Saturday of the Second Week of Lent
Micah 7:14-15,18-20; Luke 15:1-3,11-32
Look, all these years I had slaved for you
Thomas Merton made a wonderful distinction between the saint and the sinner. The saint is someone who feels like a son/daughter before God; the sinner is someone who feels like a slave before God! The children don’t steal from their Father, because all that is his, is theirs! The feelings and behaviour of slaves are different.
Adam and Eve felt like children before their Father, and they owned the garden of Eden. But the tempter told them: “God does not want you to be his children, like him in knowing good and evil. That’s why you can’t touch the tree of life.” They believed him, and began to steal from their own house, their Father’s house! From being children, they turned themselves into slaves.
In the splendid parable of Jesus, the elder son complains to his Father: “All these years I had been slaving for you, never disobeying your orders. And yet you hardly gave me even a kid, to celebrate with my friends.” The Father replied: “Son, all that is mine is yours! Any day you could have taken a kid or a calf to celebrate. I am your Father, not your Master? This brother of yours was also like you but at least now, he has realized that he is my son, not my slave, that I am his Father, not his Master. I wish you do the same!”

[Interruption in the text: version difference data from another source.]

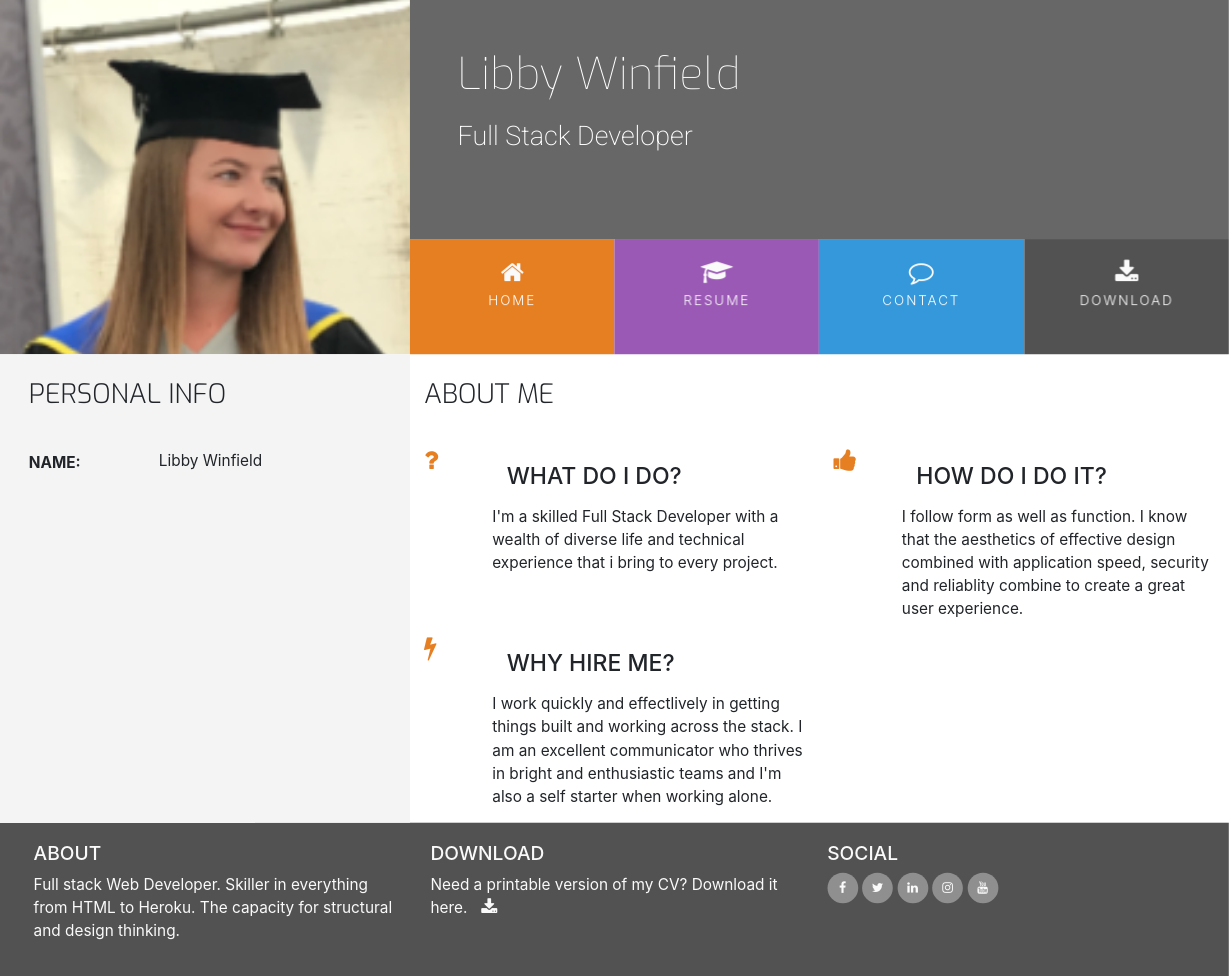
Repository: LibbyWin/CV
Page: index.html
The author's editor kept a record of every edit. The page is drawn from the files as they stood at one moment, then again after the next edit.
The browser window is 1280 px wide. The pictures show the whole page, at 96% of full size.

Above is the page before.

After the next edit:
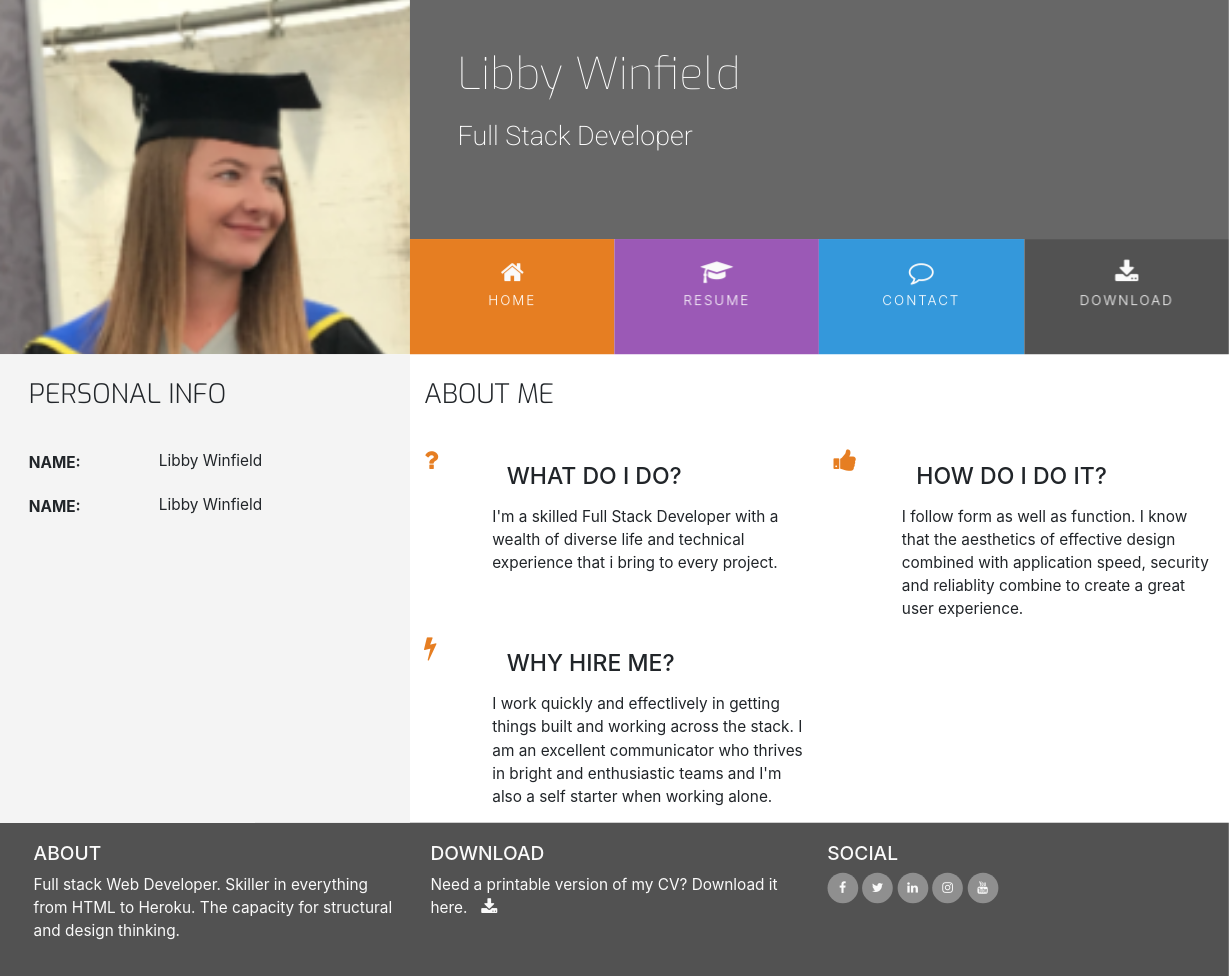
The edit:
--- a/index.html
+++ b/index.html
@@ -60,6 +60,19 @@
                         </h3>
                     </div>
                 </div>
+                <div class="personal-info-item">
+                    <div class="key">
+                        <p class="uppercase">
+                            Name:
+                        </p>
+                    </div>
+                    <div class="value">
+                        <p>
+                            Libby Winfield
+                        </p>
+                    </div>
+                </div>
+
                 <div class="personal-info-item">
                     <div class="key">
                         <p class="uppercase">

At the basis of all sinfulness is the failure to see God as our Father or Mother. At the basis of all virtue, there is the grace of seeing God truly as the most loving Mother or Father! The tendency to see God as an unwanted Master is also at the root of much atheism and secularism. It is actually a grace if someone truly manages to see him as Father. This is the basic difference between Jesus and the Pharisees! This is also the basic difference between those who believe in God, and those who boast of being unbelievers!